Environmentally responsible use of natural resources is one of the major challenges of our age. The "Alpine Biotechnology Workshop", held at Business Upper Austria in Linz on 17 October, therefore took a closer look at the bio-economy. Dr Guntram Bock, Managing Director of PÖTTINGER Fermenter, was also invited to the event as a guest speaker.

Numerous companies and experts attended the "Alpine Biotechnology Workshop", organised by Cleantech Cluster at Business Upper Austria in Linz on 17 October, to discuss their experiences and share information from various sub-sectors of the bio-economy, while pointing towards specific measures for a bio-based economy in Austria. 

Development of a bio-economy strategy serves as a beacon to the Climate and Energy Strategy 2030 launched by the Austrian Federal Government in May 2018. The objective of the bio-economy is to reduce fossil fuel and energy consumption, thereby replacing fossil-based materials with renewable ones. During the event, stakeholders from bio-based industries had the opportunity to network and discuss both the opportunities and the potential challenges that could speed up or slow down transition from a fossil-based to a bio-based economy.

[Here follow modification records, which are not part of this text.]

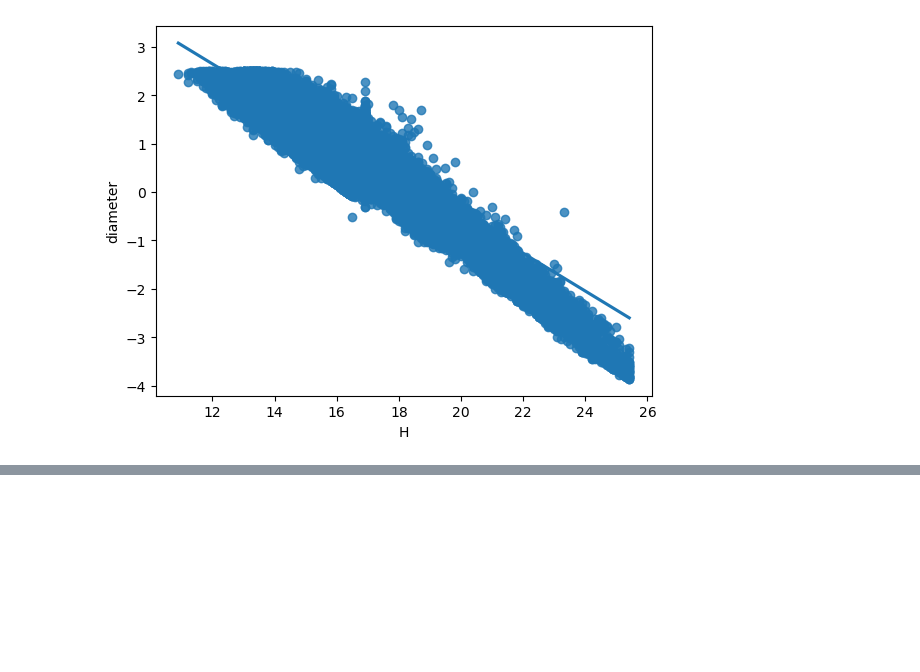
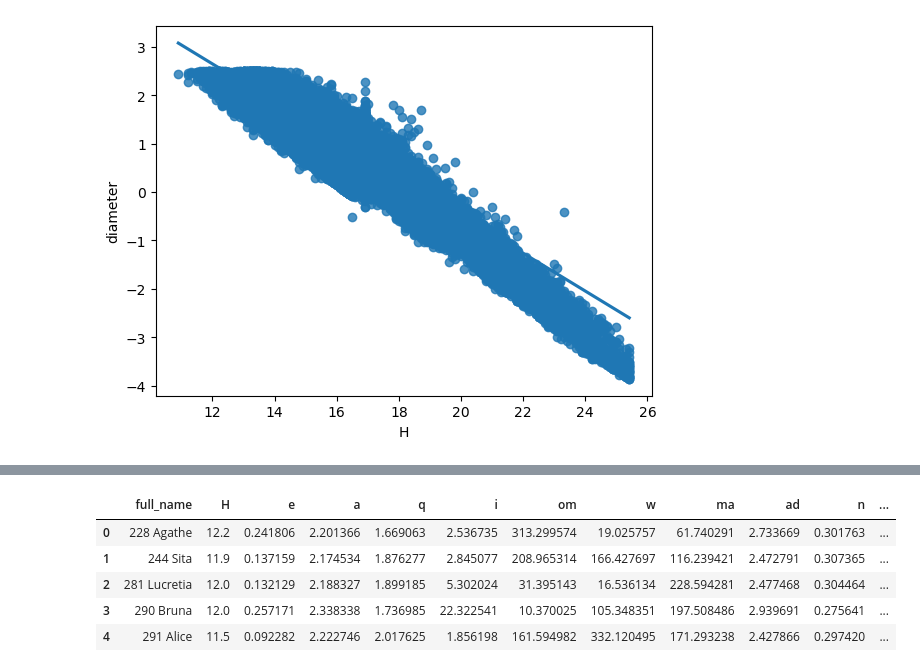
Before and after one commit to a-fazaelipoor/search_regression_annealing, a Jupyter notebook: Linear_Regression/sdg.ipynb, the cells around one changed output, grey strips where cells are left out. Cells and saved outputs as stored; diff of their text form; code cells hidden in the pictures; blank space fills up the shorter version.

Commit message:
non neumerical column now have a numerical value

```diff
--- a/Linear_Regression/sdg.ipynb
+++ b/Linear_Regression/sdg.ipynb
@@ -104,0 +126,11 @@ plt.show()
+# %%
+super_cleaner_version = pd.get_dummies(df, columns=['neo', 'pha', 'class'], drop_first=True)
+# %%
+super_cleaner_version.head()
+# %% [output]
+|  | full_name | H | e | a | q | i | om | w | ma | ad | n | ... |
+| 0 | 228 Agathe | 12.2 | 0.241806 | 2.201366 | 1.669063 | 2.536735 | 313.299574 | 19.025757 | 61.740291 | 2.733669 | 0.301763 | ... |
+| 1 | 244 Sita | 11.9 | 0.137159 | 2.174534 | 1.876277 | 2.845077 | 208.965314 | 166.427697 | 116.239421 | 2.472791 | 0.307365 | ... |
+| 2 | 281 Lucretia | 12.0 | 0.132129 | 2.188327 | 1.899185 | 5.302024 | 31.395143 | 16.536134 | 228.594281 | 2.477468 | 0.304464 | ... |
+| 3 | 290 Bruna | 12.0 | 0.257171 | 2.338338 | 1.736985 | 22.322541 | 10.370025 | 105.348351 | 197.508486 | 2.939691 | 0.275641 | ... |
+| 4 | 291 Alice | 11.5 | 0.092282 | 2.222746 | 2.017625 | 1.856198 | 161.594982 | 332.120495 | 171.293238 | 2.427866 | 0.297420 | ... |
```
Also changed, not shown: parts of 6 cells of this notebook.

Particular importance was attached to examples of best practice, as these promise rapid implementation of climate and resource-conserving measures and can be incorporated directly into an action plan. Within this context, Dr Guntram Bock, Managing Director of PÖTTINGER Entsorgungstechnik, presented dry fermentation in fully enclosed systems. Using this method, biogas production is emission-neutral, regardless of the weather or season, and achieved exclusively from biogenic waste such as municipal organic waste, green waste, manure, straw, household organic waste, etc. Due to the fully enclosed system, neither Co2 nor methane escapes during the fermentation process but is contained and collected directly on-site. Besides biogas, another valuable end product is raw compost that can be used to benefit soil recovery – wholly in line with a recycling infrastructure and a sustainable energy and climate concept.